RECORDED INFORMATION below:

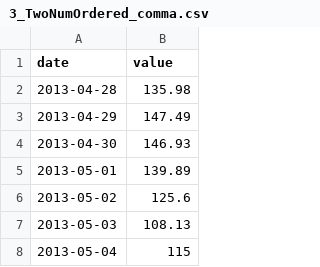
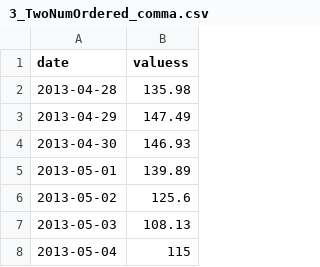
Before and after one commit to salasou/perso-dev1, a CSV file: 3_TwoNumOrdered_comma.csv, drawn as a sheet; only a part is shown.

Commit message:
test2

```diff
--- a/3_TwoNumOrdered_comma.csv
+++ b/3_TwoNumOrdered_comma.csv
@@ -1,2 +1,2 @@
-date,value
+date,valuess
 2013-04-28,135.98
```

End of RECORDED INFORMATION.
RECORDED INFORMATION below:

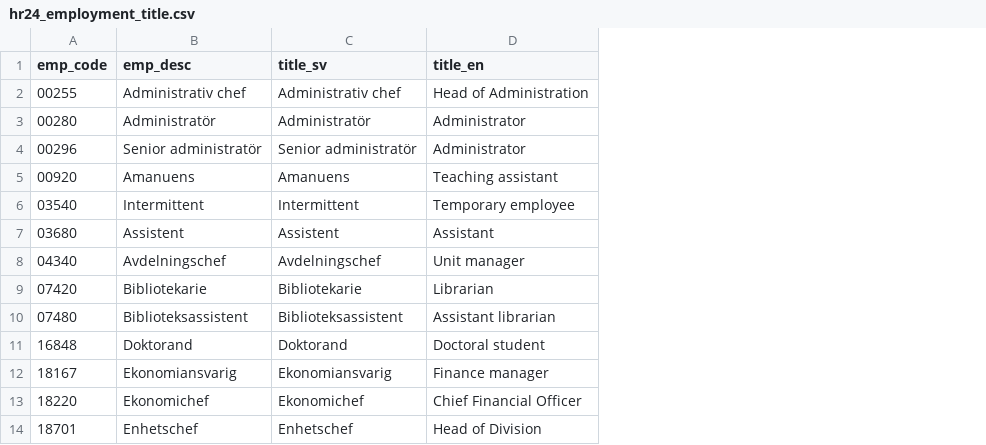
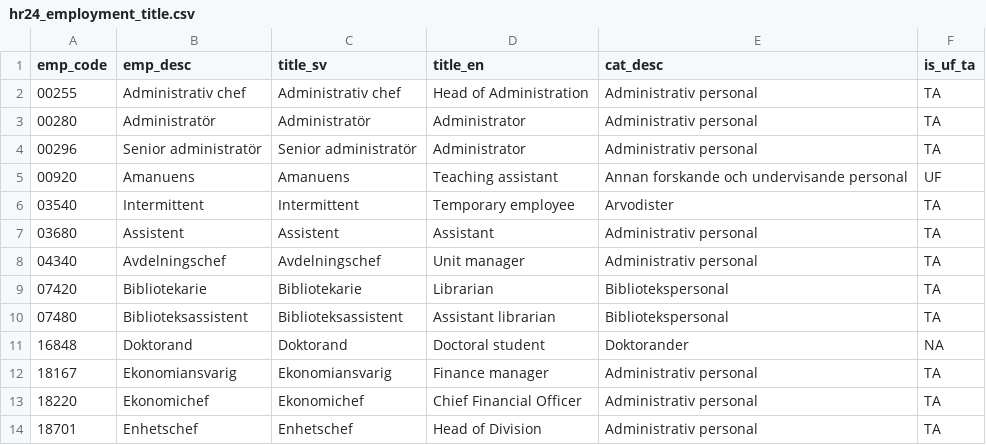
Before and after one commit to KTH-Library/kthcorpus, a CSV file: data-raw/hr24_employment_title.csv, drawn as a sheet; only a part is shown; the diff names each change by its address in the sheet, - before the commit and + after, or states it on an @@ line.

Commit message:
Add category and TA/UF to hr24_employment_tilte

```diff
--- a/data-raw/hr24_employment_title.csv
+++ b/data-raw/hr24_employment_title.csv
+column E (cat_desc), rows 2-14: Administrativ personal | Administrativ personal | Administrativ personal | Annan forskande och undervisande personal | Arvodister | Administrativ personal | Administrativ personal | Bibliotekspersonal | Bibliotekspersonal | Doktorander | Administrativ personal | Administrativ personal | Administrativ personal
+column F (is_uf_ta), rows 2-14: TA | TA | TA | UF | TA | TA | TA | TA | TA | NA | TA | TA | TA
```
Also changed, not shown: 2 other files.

End of RECORDED INFORMATION.

[WORK REQUIRED]: The required output is every line above from the one with "Before and after one commit to KTH-Library/kthcorpus, a" down to the one with "Also changed, not shown: 2 other files.", restated word for word, ends included.

[SOLUTION]:
Before and after one commit to KTH-Library/kthcorpus, a CSV file: data-raw/hr24_employment_title.csv, drawn as a sheet; only a part is shown; the diff names each change by its address in the sheet, - before the commit and + after, or states it on an @@ line.

Commit message:
Add category and TA/UF to hr24_employment_tilte

```diff
--- a/data-raw/hr24_employment_title.csv
+++ b/data-raw/hr24_employment_title.csv
+column E (cat_desc), rows 2-14: Administrativ personal | Administrativ personal | Administrativ personal | Annan forskande och undervisande personal | Arvodister | Administrativ personal | Administrativ personal | Bibliotekspersonal | Bibliotekspersonal | Doktorander | Administrativ personal | Administrativ personal | Administrativ personal
+column F (is_uf_ta), rows 2-14: TA | TA | TA | UF | TA | TA | TA | TA | TA | NA | TA | TA | TA
```
Also changed, not shown: 2 other files.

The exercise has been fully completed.